Before-and-after page screenshots

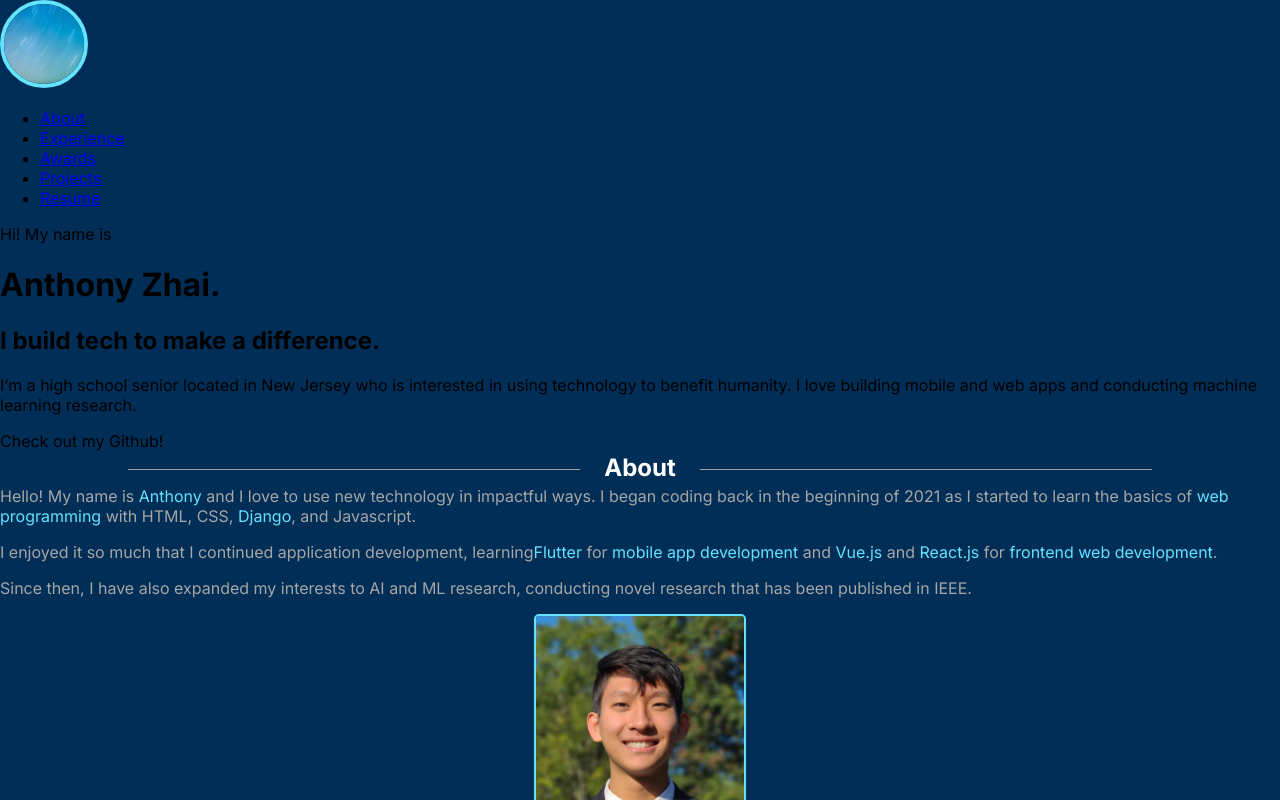
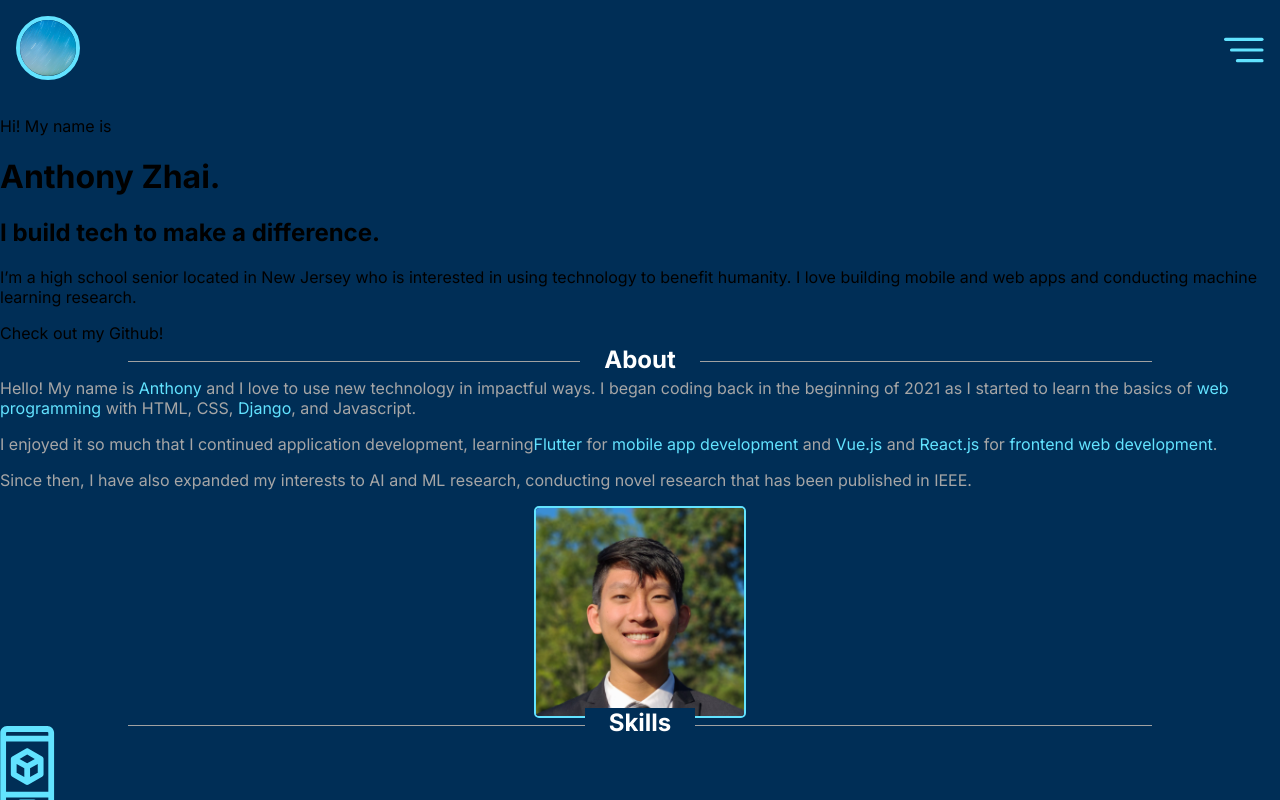
Before and after one commit to antz22/antz22.github.io, a React (Create React App) app: page / in a window 1280 px wide. Shown: the top 800 px of the page. Built offline with nearby package versions, Linux system fonts and the light colour scheme.

Commit message:
navbar update

```diff
--- a/src/assets/css/navbar.css
+++ b/src/assets/css/navbar.css
@@ -1,7 +1,78 @@
-img#navbar-pfp {
-  width: 5rem;
-  height: 5rem;
+.navbar {
+  padding: 1em;
+  max-width: 1272px;
+  margin: auto;
+}
+
+.navbar .container {
+  display: -webkit-box;
+  display: -ms-flexbox;
+  display: flex;
+  place-content: space-between;
+}
+
+.navbar .container .nav-left {
+  display: -webkit-box;
+  display: -ms-flexbox;
+  display: flex;
+}
+
+.navbar .container .nav-left img#navbar-pfp {
+  width: 3.5em;
+  height: 3.5em;
   border-radius: 50%;
   border: 4px solid #62E3FF;
 }
+
+.navbar .container .mobile-menu {
+  width: 2.5em;
+  height: 2.5em;
+  margin-top: auto;
+  margin-bottom: auto;
+  cursor: pointer;
+}
+
+.navbar .container nav {
+  display: none;
+  position: fixed;
+  z-index: 1000;
+  width: 56%;
+  right: 0;
+  top: 0;
+  height: 100vh;
+  padding: 1em;
+  background-color: #003F77;
+}
+
+.navbar .container nav ul {
+  margin-top: 5em;
+}
+
+.navbar .container nav li a {
+  display: block;
+  color: white;
+  padding: .5em 2em .5em .5em;
+  font-size: 1.3em;
+  font-weight: normal;
+  text-align: right;
+  -webkit-transition: 0.4s;
+  transition: 0.4s;
+}
+
+.navbar .container nav li a:hover {
+  font-weight: bold;
+  color: white;
+}
+
+.navbar .container nav .mobile-menu-exit {
+  float: right;
+  display: block;
+  margin: 2em 2.3em 2em 0;
+  cursor: pointer;
+}
+
+.navbar .container nav ul.primary-nav > * {
+  margin-top: auto;
+  margin-bottom: auto;
+}
 /*# sourceMappingURL=navbar.css.map */
--- a/src/assets/css/navbar.scss
+++ b/src/assets/css/navbar.scss
@@ -7,9 +7,83 @@ $brighter: #D6D6D6;
 $bg-2: #003F77;
 
 
-img#navbar-pfp {
-    width: 5rem;
-    height: 5rem;
-    border-radius: 50%;
-    border: 4px solid $accent;
+
+.navbar {
+    padding: 1em;
+    max-width: 1272px;
+    margin: auto;
+
+    .container {
+        display: flex;
+        place-content: space-between;
+
+        .nav-left {
+            display: flex;
+
+            img#navbar-pfp {
+                width: 3.5em;
+                height: 3.5em;
+                border-radius: 50%;
+                border: 4px solid $accent;
+            }
+        }
+
+        .mobile-menu {
+            width: 2.5em;
+            height: 2.5em;
+            margin-top: auto;
+            margin-bottom: auto;
+            cursor: pointer;
+        }
+
+        nav {
+            display: none;
+
+            position: fixed;
+            z-index: 1000;
+            width: 56%;
+            right: 0;
+            top: 0;
+            height: 100vh;
+            padding: 1em;
+            background-color: $bg-2;
+
+            ul {
+                margin-top: 5em;
+            }
+
+            li {
+
+                a {
+                    display: block;
+                    color: white;
+                    padding: .5em 2em .5em .5em;
+                    font-size: 1.3em;
+                    font-weight: normal;
+                    text-align: right;
+
+                    transition: 0.4s;
+
+                    &:hover {
+                        font-weight: bold;
+                        color: white;
+                    }
+                }
+            }
+
+            .mobile-menu-exit {
+                float: right;
+                display: block;
+                margin: 2em 2.3em 2em 0;
+                cursor: pointer;
+            }
+
+            ul.primary-nav > * {
+                margin-top: auto;
+                margin-bottom: auto;
+            }
+
+        }
+    }
+
 }
--- a/src/components/navbar.jsx
+++ b/src/components/navbar.jsx
@@ -1,14 +1,32 @@
 import pfp from "../assets/images/profile-pic.jpg";
+import menu from "../assets/icons/menu.svg";
+import exit from "../assets/icons/exit.svg";
 import "../assets/css/navbar.css";
 
 function NavBar() {
   return (
     <div className="navbar">
       <div className="container">
-        <nav>
+        <div class="nav-left">
           <a href="/">
             <img id="navbar-pfp" src={pfp} alt="Pfp"></img>
           </a>
+        </div>
+
+        <img
+          id="mobile-cta"
+          class="mobile-menu"
+          src={menu}
+          alt="Open Navigation"
+        />
+
+        <nav>
+          <img
+            id="mobile-exit"
+            class="mobile-menu-exit"
+            src={exit}
+            alt="Exit Navigation"
+          />
           <ul className="primary-nav">
             <li>
               <a href="/#about">About</a>
```
Also changed, not shown: src/assets/icons/exit.svg (added), 1 other file (tests, documents, lock files or other folders).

Exercise instructions:
How many lines in the entries above hold the string "import"? Answer with the number and nothing more.

Output of the task:
4